I forgot about the conversation until I had my mom fill out the Environmentally-Friendly Practices List. When we got to the Raise Chickens part, there was an immediate checkmark at the never option. I asked her about it, and it turns out, my mom and chickens have some history that has since embedded a negative view on chicken- raising for her for life.

It actually began when we lived in Guatemala. I was a baby and my mom lived with my grandma, her mother-in-law. My grandma had, from my understanding, an open room where the chickens had a coop that they could access from there and outside. This room was next to ours, and the chickens could be seen right over top of the wall that didn’t extend to the ceiling. She said they would often sleep up there. I wanted to know more about her trepidation towards chickens.

Here, she explains,

Naturally, they have chicken lice, or bird mites, and they can crawl everywhere where the chickens live. But your grandma had chickens that were located next to our room and I could find those mites in the clothes, in the kitchen, crawling on the table. They’re very tiny but I found them. I’d find them crawling on your arms and it was nasty. It’s very difficult to control where those things go, so I just assume they have them. I don’t mind the noise they [chickens] make, I love the eggs, and I like seeing them. The eggs have a stronger flavor; they taste a lot better. Like when we eathuevos tibios, boiled eggs, the flavor is five times better. It’s rich and the color of the yolk is so bright--it’s not like the white eggs here, they pale in comparison.  But just because they have those bugs, I’ll never have chickens. You were a baby and you had these rashes and I didn’t know why and those bugs were probably biting you.

And with the chickens where will you put them in the winter? Inside of your house? No. In Guatemala they stay outside.
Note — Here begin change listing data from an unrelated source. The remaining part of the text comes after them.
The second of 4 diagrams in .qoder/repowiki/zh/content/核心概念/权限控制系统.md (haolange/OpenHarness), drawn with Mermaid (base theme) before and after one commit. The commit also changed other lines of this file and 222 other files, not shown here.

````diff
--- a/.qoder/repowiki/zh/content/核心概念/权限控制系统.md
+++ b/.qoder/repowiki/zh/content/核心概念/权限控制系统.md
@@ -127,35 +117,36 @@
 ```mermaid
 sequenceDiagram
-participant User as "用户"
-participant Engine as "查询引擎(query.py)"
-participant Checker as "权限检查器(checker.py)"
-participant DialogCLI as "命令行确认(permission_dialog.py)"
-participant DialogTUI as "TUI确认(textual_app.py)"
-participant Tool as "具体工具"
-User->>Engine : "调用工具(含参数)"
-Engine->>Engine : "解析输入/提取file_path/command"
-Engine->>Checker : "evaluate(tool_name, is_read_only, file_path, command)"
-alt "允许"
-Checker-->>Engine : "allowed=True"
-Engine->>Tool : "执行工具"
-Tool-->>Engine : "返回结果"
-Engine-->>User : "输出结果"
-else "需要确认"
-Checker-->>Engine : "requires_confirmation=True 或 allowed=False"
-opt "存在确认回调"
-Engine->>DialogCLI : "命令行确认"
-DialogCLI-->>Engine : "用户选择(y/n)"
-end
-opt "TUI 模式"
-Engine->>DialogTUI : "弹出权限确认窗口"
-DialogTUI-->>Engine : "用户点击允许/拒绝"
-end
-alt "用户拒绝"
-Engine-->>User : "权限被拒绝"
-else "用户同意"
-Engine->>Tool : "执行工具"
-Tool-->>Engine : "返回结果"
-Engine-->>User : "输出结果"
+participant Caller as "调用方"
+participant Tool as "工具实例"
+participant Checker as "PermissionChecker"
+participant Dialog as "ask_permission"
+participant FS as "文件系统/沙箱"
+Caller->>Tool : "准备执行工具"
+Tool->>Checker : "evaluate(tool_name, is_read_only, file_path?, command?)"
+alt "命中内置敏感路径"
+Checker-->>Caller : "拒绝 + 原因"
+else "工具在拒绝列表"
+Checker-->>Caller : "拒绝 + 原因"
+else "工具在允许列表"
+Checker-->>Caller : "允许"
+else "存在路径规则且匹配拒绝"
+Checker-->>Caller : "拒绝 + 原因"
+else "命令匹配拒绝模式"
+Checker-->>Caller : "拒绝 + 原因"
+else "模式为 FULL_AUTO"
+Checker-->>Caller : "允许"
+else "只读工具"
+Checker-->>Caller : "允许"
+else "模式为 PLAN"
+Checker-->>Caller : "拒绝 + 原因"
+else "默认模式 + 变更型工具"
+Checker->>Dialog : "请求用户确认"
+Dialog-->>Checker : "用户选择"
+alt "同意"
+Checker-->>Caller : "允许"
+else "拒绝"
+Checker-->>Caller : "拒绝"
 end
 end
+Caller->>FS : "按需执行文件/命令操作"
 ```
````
It’s stories like that that play so vividly in my imagination of a life that I so very briefly lived in a different land. My mom brings with her many different acts of sustainability from growing up in Guatemala that I also see myself doing too such as constantly turning off all lights when they’re not in use, or the TV when no one’s watching.  In terms of repairing things that are broken or using them for something new, my mom explained it as, “Why do I need to buy something else when I can fix this one and with a little bit of money you can still make it work? I always saw my mom sewing and fixing things, going to take classes to keep learning. So I was always watching my mom doing new things and not being afraid that you will break it. If it’s already broken, what more can you do? Just make it better.” I proudly bare that same mentality. 

Although we’ll be chicken-less in Homewood, our family practices all sorts of other sustainability habits. And I’m happy that my mom has it rooted deeply in her so that she has passed it down.